▸ Supplied material:

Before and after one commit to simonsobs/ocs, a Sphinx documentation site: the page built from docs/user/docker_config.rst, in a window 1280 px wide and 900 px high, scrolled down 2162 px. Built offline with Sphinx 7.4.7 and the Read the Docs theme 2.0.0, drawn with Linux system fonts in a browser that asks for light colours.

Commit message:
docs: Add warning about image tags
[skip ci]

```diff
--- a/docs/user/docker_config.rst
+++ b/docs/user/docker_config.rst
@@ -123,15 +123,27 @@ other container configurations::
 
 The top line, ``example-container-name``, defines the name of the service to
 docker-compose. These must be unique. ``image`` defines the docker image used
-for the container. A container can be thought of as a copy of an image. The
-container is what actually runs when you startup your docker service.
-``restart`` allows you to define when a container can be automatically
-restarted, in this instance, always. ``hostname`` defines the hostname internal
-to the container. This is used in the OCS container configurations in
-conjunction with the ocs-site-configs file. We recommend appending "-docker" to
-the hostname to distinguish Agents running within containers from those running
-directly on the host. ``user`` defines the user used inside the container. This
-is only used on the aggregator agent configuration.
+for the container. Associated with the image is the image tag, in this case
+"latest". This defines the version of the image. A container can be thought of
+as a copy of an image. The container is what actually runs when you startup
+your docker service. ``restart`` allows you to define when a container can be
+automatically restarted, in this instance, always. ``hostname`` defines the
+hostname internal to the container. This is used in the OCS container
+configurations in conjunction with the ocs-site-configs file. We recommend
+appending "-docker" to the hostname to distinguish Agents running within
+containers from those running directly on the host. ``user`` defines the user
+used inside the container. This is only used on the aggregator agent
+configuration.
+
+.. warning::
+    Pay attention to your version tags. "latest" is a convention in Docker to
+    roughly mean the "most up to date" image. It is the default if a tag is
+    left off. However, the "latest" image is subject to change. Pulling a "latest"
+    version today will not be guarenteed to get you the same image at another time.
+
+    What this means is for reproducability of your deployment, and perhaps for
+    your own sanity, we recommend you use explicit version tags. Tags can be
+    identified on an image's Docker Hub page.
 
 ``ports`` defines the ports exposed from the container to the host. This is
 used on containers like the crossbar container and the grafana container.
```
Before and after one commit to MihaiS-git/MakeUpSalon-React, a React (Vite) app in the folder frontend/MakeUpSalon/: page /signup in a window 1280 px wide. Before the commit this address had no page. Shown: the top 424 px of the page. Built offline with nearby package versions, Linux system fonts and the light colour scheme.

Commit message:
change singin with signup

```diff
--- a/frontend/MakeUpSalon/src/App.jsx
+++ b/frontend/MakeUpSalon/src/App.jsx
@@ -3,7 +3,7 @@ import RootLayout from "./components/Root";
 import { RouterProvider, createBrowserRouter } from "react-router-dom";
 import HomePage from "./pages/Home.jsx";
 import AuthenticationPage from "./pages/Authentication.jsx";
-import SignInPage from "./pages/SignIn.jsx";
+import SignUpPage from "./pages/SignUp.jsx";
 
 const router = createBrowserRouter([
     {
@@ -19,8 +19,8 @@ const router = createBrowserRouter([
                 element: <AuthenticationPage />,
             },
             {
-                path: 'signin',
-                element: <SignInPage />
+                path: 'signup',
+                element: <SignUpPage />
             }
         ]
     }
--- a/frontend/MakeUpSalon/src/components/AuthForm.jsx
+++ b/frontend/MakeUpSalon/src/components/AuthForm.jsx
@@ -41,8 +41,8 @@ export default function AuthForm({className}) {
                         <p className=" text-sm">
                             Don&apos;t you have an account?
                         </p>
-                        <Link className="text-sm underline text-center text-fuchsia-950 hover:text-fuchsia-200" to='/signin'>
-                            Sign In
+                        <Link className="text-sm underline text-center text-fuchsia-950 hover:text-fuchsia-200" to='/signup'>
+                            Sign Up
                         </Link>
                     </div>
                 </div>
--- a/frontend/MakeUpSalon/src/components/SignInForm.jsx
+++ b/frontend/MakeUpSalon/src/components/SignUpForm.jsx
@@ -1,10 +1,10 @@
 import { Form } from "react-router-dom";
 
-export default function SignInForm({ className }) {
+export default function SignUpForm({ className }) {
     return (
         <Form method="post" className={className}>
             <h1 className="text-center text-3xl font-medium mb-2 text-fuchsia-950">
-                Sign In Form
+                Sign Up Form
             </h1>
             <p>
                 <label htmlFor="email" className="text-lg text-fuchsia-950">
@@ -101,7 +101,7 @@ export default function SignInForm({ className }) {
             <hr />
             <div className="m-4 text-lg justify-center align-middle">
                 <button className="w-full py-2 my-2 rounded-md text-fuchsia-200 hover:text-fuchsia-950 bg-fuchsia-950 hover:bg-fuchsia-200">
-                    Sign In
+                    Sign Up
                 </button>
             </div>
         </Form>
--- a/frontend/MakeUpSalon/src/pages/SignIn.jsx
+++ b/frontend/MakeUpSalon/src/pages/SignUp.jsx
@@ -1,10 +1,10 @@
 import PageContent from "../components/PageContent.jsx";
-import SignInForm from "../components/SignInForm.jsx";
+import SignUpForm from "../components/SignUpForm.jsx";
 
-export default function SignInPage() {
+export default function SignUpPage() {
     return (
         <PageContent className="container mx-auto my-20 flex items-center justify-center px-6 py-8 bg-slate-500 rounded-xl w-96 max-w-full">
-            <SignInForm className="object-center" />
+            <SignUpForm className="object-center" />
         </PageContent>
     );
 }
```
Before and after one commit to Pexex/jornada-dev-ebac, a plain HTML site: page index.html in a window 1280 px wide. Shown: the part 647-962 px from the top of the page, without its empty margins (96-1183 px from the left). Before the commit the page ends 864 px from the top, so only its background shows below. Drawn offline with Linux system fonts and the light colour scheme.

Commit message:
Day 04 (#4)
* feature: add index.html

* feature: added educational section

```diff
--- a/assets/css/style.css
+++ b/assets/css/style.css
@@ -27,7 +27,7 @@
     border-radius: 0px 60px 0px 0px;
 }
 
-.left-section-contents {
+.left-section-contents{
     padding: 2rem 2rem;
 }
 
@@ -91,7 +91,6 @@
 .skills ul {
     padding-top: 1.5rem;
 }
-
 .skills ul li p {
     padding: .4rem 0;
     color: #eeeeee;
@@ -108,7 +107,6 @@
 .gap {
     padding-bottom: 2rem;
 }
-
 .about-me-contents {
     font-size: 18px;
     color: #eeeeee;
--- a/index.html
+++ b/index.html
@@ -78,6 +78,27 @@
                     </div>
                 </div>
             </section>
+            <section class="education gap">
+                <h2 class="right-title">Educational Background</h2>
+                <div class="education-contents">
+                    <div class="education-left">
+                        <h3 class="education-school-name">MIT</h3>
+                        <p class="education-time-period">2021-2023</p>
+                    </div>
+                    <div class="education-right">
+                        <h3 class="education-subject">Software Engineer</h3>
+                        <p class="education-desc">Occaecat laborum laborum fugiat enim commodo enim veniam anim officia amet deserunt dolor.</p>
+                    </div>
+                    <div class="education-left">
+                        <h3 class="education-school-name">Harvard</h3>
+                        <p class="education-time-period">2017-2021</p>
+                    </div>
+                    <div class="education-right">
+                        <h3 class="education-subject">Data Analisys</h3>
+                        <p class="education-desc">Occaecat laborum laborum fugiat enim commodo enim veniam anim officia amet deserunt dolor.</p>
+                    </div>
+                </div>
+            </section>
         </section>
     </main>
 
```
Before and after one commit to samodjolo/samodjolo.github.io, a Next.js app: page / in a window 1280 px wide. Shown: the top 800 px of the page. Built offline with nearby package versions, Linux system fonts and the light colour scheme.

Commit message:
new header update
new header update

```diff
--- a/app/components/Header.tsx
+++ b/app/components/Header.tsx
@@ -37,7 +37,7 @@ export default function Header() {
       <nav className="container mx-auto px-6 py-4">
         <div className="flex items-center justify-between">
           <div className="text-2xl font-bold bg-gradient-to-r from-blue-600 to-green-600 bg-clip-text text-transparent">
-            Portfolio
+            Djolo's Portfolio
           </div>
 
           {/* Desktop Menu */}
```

▸ What this task involves: Return every line of the entries above that the string "configurations" appears in.

▸ Answer box:
@@ -123,15 +123,27 @@ other container configurations::
-to the container. This is used in the OCS container configurations in
+configurations in conjunction with the ocs-site-configs file. We recommend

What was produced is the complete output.